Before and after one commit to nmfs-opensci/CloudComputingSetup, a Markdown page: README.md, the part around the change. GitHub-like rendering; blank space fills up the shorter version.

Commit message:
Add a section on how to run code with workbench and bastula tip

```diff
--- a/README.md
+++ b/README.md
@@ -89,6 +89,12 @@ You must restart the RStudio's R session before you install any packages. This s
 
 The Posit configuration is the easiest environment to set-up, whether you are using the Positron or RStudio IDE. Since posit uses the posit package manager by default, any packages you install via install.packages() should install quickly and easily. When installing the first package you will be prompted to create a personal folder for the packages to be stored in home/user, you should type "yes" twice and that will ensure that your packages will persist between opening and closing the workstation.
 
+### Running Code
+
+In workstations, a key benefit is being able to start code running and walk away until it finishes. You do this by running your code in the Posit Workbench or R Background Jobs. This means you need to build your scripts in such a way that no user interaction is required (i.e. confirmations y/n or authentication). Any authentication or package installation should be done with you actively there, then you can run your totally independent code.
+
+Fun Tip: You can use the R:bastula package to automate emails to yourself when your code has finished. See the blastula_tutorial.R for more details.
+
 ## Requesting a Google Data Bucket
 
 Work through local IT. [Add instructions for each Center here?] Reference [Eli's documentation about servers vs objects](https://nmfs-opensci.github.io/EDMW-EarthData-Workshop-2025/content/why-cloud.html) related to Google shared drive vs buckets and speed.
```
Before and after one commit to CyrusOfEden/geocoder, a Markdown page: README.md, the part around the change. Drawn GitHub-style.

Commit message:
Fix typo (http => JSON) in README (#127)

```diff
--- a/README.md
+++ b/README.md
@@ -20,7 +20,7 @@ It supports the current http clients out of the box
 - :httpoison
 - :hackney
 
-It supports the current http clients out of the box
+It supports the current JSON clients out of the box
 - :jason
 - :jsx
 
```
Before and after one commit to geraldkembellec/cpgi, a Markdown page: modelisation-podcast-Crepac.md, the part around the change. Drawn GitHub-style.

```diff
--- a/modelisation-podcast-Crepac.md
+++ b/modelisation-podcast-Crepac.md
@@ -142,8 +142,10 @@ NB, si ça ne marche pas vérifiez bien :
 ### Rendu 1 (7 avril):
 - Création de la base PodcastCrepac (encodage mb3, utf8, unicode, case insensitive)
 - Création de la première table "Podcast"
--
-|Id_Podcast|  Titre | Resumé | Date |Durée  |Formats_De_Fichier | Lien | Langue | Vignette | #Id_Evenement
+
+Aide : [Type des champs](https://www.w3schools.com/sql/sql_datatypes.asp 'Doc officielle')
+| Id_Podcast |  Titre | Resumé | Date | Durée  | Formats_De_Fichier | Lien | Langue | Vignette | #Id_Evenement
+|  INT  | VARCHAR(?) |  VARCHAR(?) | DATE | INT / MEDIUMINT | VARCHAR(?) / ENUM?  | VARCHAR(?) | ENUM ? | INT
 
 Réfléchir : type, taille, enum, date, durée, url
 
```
######
### Task instructions
Your task is to return all of the material exactly.

### Exercise output
Before and after one commit to nmfs-opensci/CloudComputingSetup, a Markdown page: README.md, the part around the change. GitHub-like rendering; blank space fills up the shorter version.

Commit message:
Add a section on how to run code with workbench and bastula tip

```diff
--- a/README.md
+++ b/README.md
@@ -89,6 +89,12 @@ You must restart the RStudio's R session before you install any packages. This s
 
 The Posit configuration is the easiest environment to set-up, whether you are using the Positron or RStudio IDE. Since posit uses the posit package manager by default, any packages you install via install.packages() should install quickly and easily. When installing the first package you will be prompted to create a personal folder for the packages to be stored in home/user, you should type "yes" twice and that will ensure that your packages will persist between opening and closing the workstation.
 
+### Running Code
+
+In workstations, a key benefit is being able to start code running and walk away until it finishes. You do this by running your code in the Posit Workbench or R Background Jobs. This means you need to build your scripts in such a way that no user interaction is required (i.e. confirmations y/n or authentication). Any authentication or package installation should be done with you actively there, then you can run your totally independent code.
+
+Fun Tip: You can use the R:bastula package to automate emails to yourself when your code has finished. See the blastula_tutorial.R for more details.
+
 ## Requesting a Google Data Bucket
 
 Work through local IT. [Add instructions for each Center here?] Reference [Eli's documentation about servers vs objects](https://nmfs-opensci.github.io/EDMW-EarthData-Workshop-2025/content/why-cloud.html) related to Google shared drive vs buckets and speed.
```
Before and after one commit to CyrusOfEden/geocoder, a Markdown page: README.md, the part around the change. Drawn GitHub-style.

Commit message:
Fix typo (http => JSON) in README (#127)

```diff
--- a/README.md
+++ b/README.md
@@ -20,7 +20,7 @@ It supports the current http clients out of the box
 - :httpoison
 - :hackney
 
-It supports the current http clients out of the box
+It supports the current JSON clients out of the box
 - :jason
 - :jsx
 
```
Before and after one commit to geraldkembellec/cpgi, a Markdown page: modelisation-podcast-Crepac.md, the part around the change. Drawn GitHub-style.

```diff
--- a/modelisation-podcast-Crepac.md
+++ b/modelisation-podcast-Crepac.md
@@ -142,8 +142,10 @@ NB, si ça ne marche pas vérifiez bien :
 ### Rendu 1 (7 avril):
 - Création de la base PodcastCrepac (encodage mb3, utf8, unicode, case insensitive)
 - Création de la première table "Podcast"
--
-|Id_Podcast|  Titre | Resumé | Date |Durée  |Formats_De_Fichier | Lien | Langue | Vignette | #Id_Evenement
+
+Aide : [Type des champs](https://www.w3schools.com/sql/sql_datatypes.asp 'Doc officielle')
+| Id_Podcast |  Titre | Resumé | Date | Durée  | Formats_De_Fichier | Lien | Langue | Vignette | #Id_Evenement
+|  INT  | VARCHAR(?) |  VARCHAR(?) | DATE | INT / MEDIUMINT | VARCHAR(?) / ENUM?  | VARCHAR(?) | ENUM ? | INT
 
 Réfléchir : type, taille, enum, date, durée, url
 
```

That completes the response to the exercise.